Google, meet the ‘Couve

It was an announcement by a major Silicon Valley player that opened up the possibility of transforming the way we use the Internet forever.

No, we’re not referring to the debut last month of Apple’s unfortunately named iPad tablet device. Instead, it was Google’s relatively low-key release this week of an “experimental” plan to create an ultra high-speed broadband network in select trial locations across the U.S. that promised to have the greatest potential impact.

If Google’s initiative succeeds, the technology will transform the way we do business, communicate with each other and entertain ourselves.

And if we make a strong play for it now, Vancouver could be on the leading edge of this historic innovation.

In a rare move, Google announced plans to test the ultra high-speed network, not in Los Angeles, New York or Silicon Valley, but in small communities throughout the nation. The company even posted a call for proposals and nominations from local municipalities on its official blog, found here.

As reported by Seattle blogger Goldy this week, Pasco in the Tri-Cities region has already started working on its online application, which includes information requests relating to collaboration, community support, facilities and resources, construction methods and regulatory issues.

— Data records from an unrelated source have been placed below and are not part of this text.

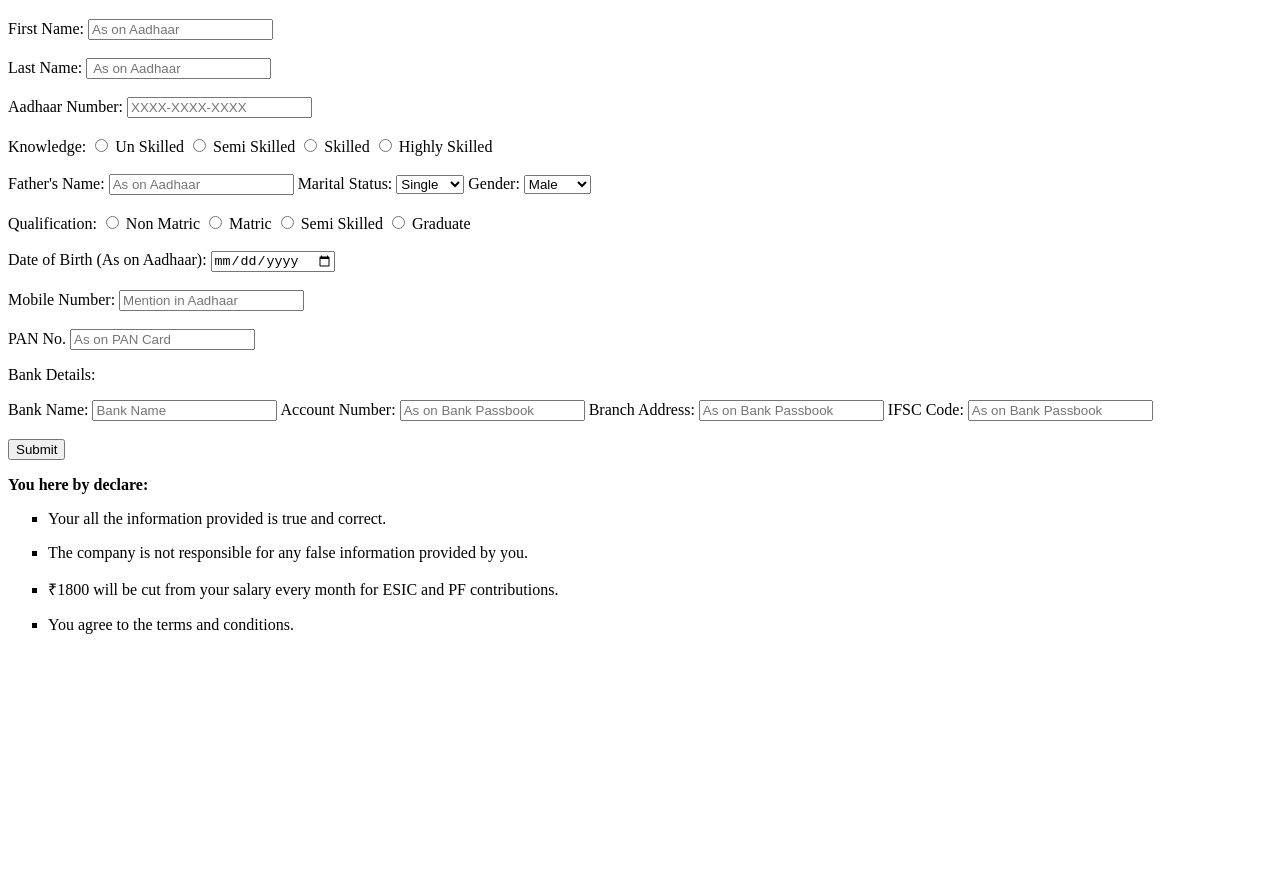
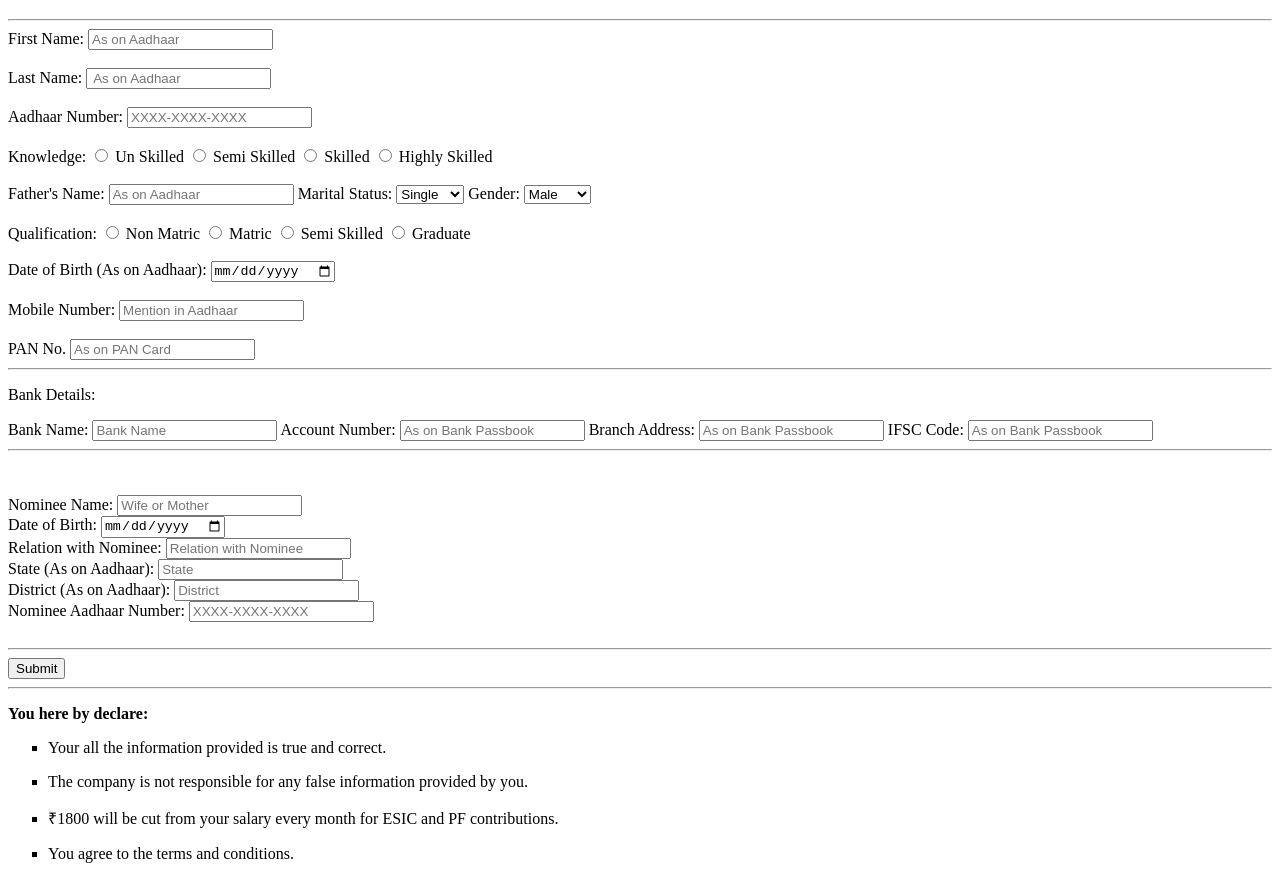
Before and after one commit to Triambak2012/Triambak, a plain HTML site: page index.html in a window 1280 px wide. Shown: the part 61-940 px from the top of the page. Before the commit the page ends 800 px from the top, so only its background shows below. Drawn offline with Linux system fonts and the light colour scheme.

Commit message:
Added Nominee

```diff
--- a/index.html
+++ b/index.html
@@ -9,6 +9,7 @@
        From for the ESIC & PF Registration
     </h1>
     </center>
+    <hr>
   <main>
       <form action="">
 
@@ -85,6 +86,7 @@
           <input type="test" id="pan" name="pan" maxlength="10" placeholder="As on PAN Card" required>
             <br/>
 
+            <hr>
         <!-- Bank Details -->
             <p>Bank Details:</p>
         <label for="bankname">Bank Name:</label>
@@ -95,14 +97,30 @@
         <input type="text" id="branch" name="branch" required placeholder="As on Bank Passbook">
         <label for="ifsc">IFSC Code:</label>
         <input type="text" id="ifsc" name="ifsc" required placeholder="As on Bank Passbook" maxlength="11">
-
+        <hr>
+    <br><br>
+    <label for="nominee">Nominee Name:</label>
+    <input type="text" id="nominee" name="nominee" required placeholder="Wife or Mother">
+    <br>
+    <label for="dob">Date of Birth:</label>
+    <input type="date" id="dob" name="dob" required>
+    <br><label for="relation">Relation with Nominee:</label>
+    <input type="text" id="relation" name="relation" required placeholder="Relation with Nominee">
+    <br><label for="state">State (As on Aadhaar):</label>
+    <input type="text" id="state" name="state" required placeholder="State">
+    <br><label for="district">District (As on Aadhaar):</label>
+    <input type="text" id="district" name="district" required placeholder="District">
+    <br><label for="nomineeaadhaar">Nominee Aadhaar Number:</label>
+    <input type="number" id="nomineeaadhaar" name="nomineeaadhaar" required placeholder="XXXX-XXXX-XXXX" maxlength="14">
 
         <!-- submit button -->
        <br><br>
+       <hr>
         <input type="submit" Value="Submit">
     </form>
   </main>
     <!-- From Over -->
+     <hr>
 <footer>
      <strong><p>You here by declare:</p></strong>
      <ul type="square">
```
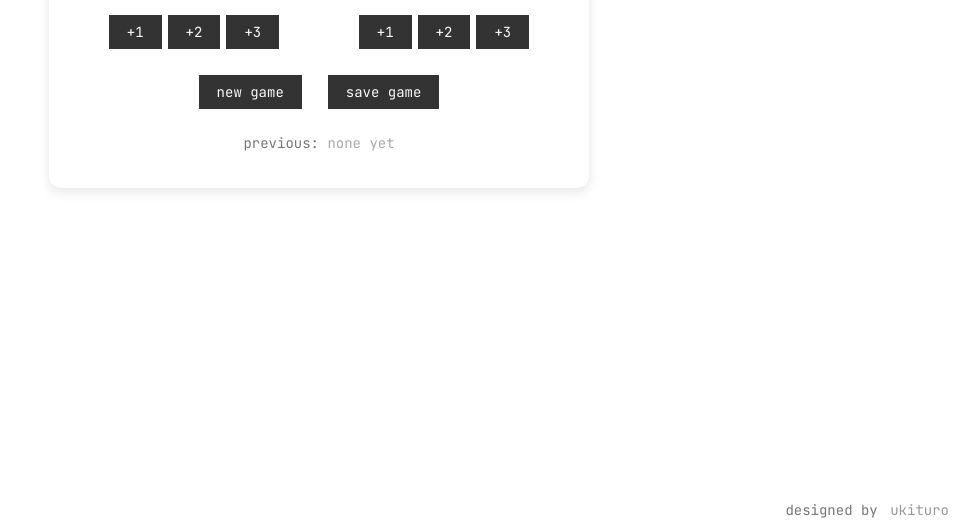
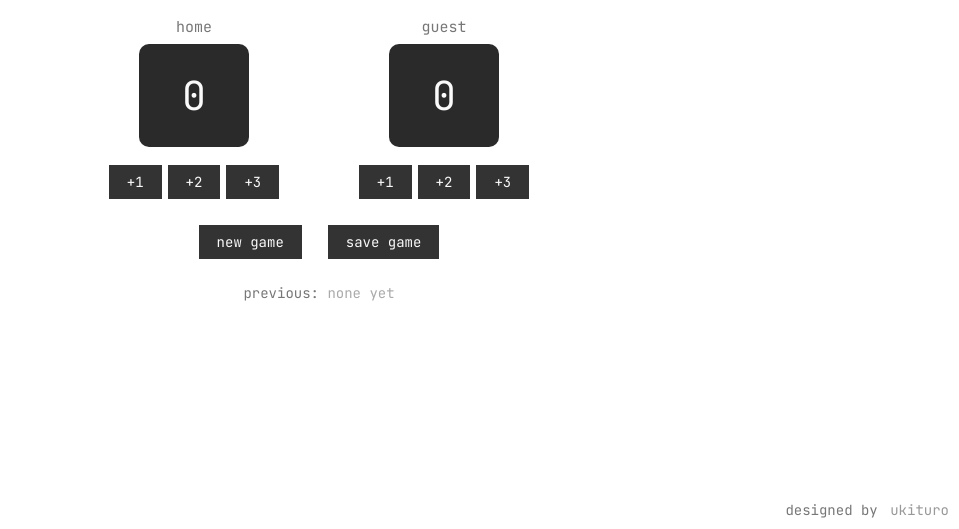
Before and after one commit to ukituro/score-thing, a plain HTML site: page index.html in a window 1280 px wide. Shown: the part 271-800 px from the top of the page, without its empty margins (321-1280 px from the left). Drawn offline with Linux system fonts and the light colour scheme.

Commit message:
updated css

```diff
--- a/index.css
+++ b/index.css
@@ -1,22 +1,17 @@
 body {
     display: flex;
+    justify-content: center;
+    align-items: center;
+    min-height: 100vh;
     flex-direction: column;
-    align-items: center;
-    overflow-x: hidden;
+    font-family: "JetBrains Mono", monospace;
+    margin: 0;
     text-align: center;
-    font-family: "JetBrains Mono", monospace;
-    color: #333;
-    min-height: 100vh;
-    margin: 0;
 }
 
 #content {
     width: 500px;
-    margin: 40px auto;
     padding: 20px;
-    background: white;
-    border-radius: 12px;
-    box-shadow: 0 4px 12px rgba(0,0,0,0.1);
 }
 
 #head {
```
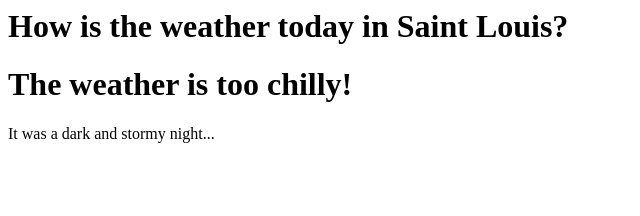
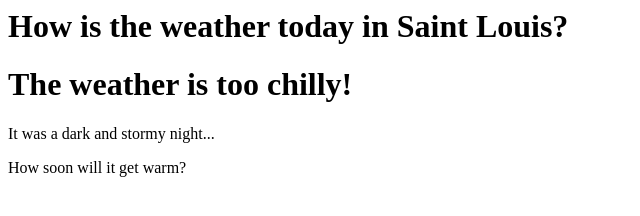
Before and after one commit to firbolg/Fireside-Story, a plain HTML site: page index.html in a window 1280 px wide. Shown: the whole page, without its empty margins (0-640 px from the left). Drawn offline with Linux system fonts and the light colour scheme.

Commit message:
Added more text

```diff
--- a/index.html
+++ b/index.html
@@ -6,7 +6,7 @@
         <h1>How is the weather today in Saint Louis?</h1>
         <h1>The weather is too chilly!</h1>
         <p>It was a dark and stormy night...</p>
-
+        <p>How soon will it get warm?</p>
     </body>
 
 </html>
```
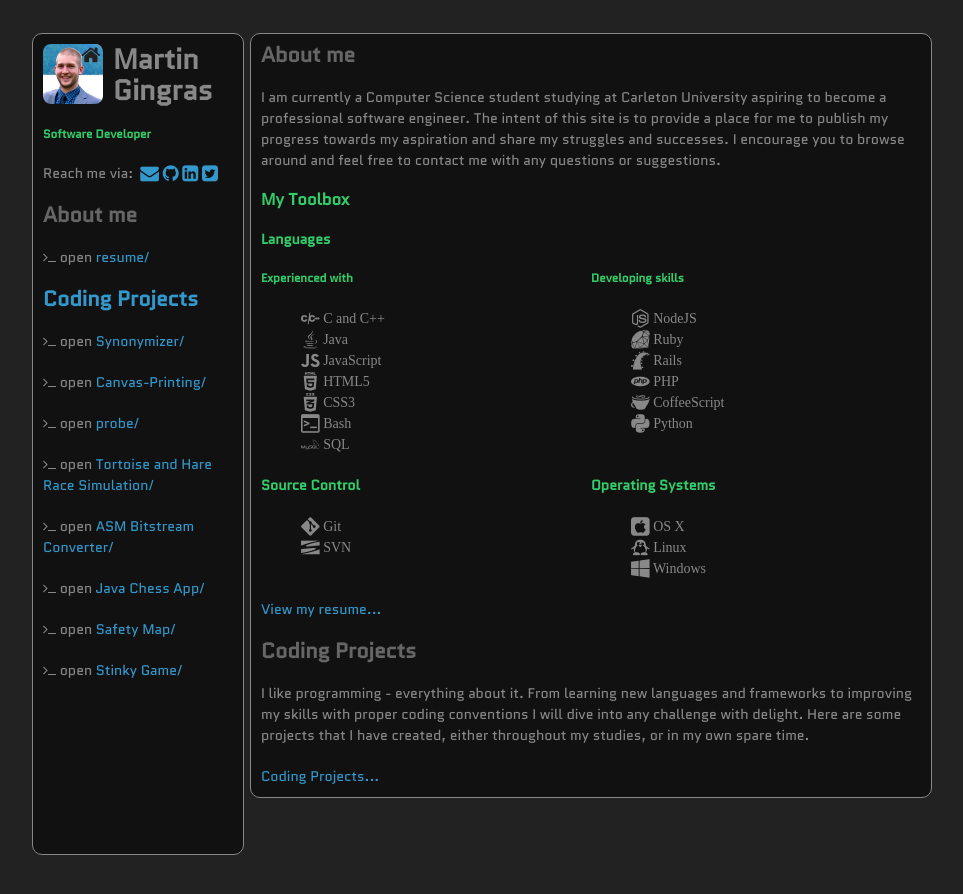
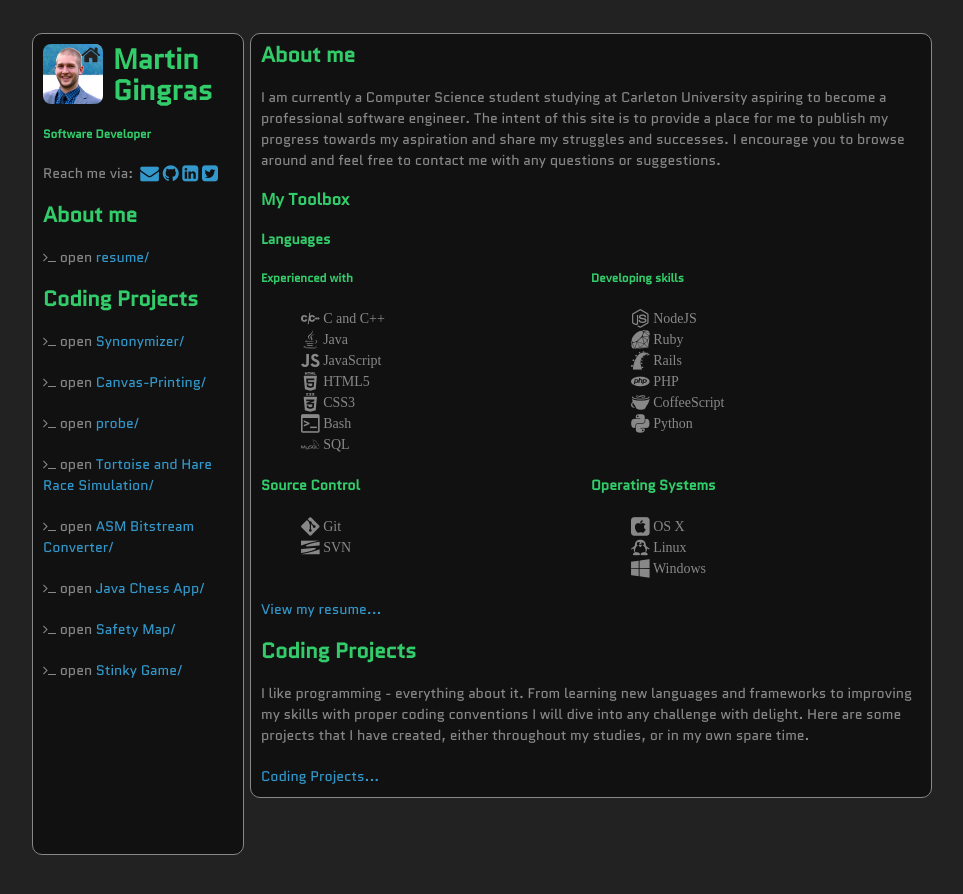
Before and after one commit to mgingras/The-old-mgingras.ca, a Jekyll site: the page built from index.html, in a window 1280 px wide. Shown: the top 894 px of the page, without its empty margins (158-1121 px from the left). Built offline with Jekyll 4.4.1, drawn with Linux system fonts in a browser that asks for light colours; some web fonts are replaced; Markdown is read by kramdown in place of the engine named in the settings.

Commit message:
changed colors

```diff
--- a/_includes/sidebar.html
+++ b/_includes/sidebar.html
@@ -15,7 +15,7 @@
 <h2>About me</h2>
 <nav>
   <p><i class="icon-terminal"></i> open<a href="/resume"> resume/</a></p>
-  <h2><a href="/coding">Coding Projects</a></h2>
+  <h2><a style="color:#33CC6A;"href="/coding">Coding Projects</a></h2>
 </nav>
 {% for project in site.categories.coding %}
 <p><i class="icon-terminal"></i> open<a href="{{ project.url }}"> {{ project.title }}/</a></p>
--- a/css/styles.css
+++ b/css/styles.css
@@ -49,7 +49,7 @@ body {
 }
 
 h1, h2, h3, h4, h5, h6 {
-  color:#888;
+  color:#33CC6A;
   margin:0 0 20px;
 }
 
@@ -66,7 +66,7 @@ h1 {
 }
 
 h2 {
-  color:#666;
+  color:#33CC6A;
 }
 
 h3, h4, h5, h6 {
```
Also changed, not shown: README.md.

Given the potential benefits of the new service, the city of Vancouver has absolutely nothing to lose by devoting a few working hours to the cause of bringing Google into the Clark County fold. As one Just Business reader, Jake Engle of Wealth Planning Management, pointed out to me yesterday, Vancouver’s compact downtown is an ideal testing ground for the web search giant’s experimental broadband service.

And with zero risk, there’s still a lot to gain.

With county Class A office vacancy rates hovering around 19 percent, according to a January Market Report compiled by Eric Fuller and Associates, the prospect of Internet service 100 times faster than traditional broadband networks would provide a much-needed incentive for firms to relocate downtown.

And then there’s the prestige factor. Currently, Portland enjoys an outsized reputation for innovation and progressive thinking that draws talented engineering, programming and software designing firms from across the nation to the banks of the Willamette.

If we make a firm commitment to the job-creating industries of the future, Vancouver can also be on the shortlist of livable, affordable and tax-friendly destinations for the tech sector.

So let’s call, email and talk face-to-face with our city council members and Mayor Leavitt to place a bid on this potentially game-changing technology of the future, today.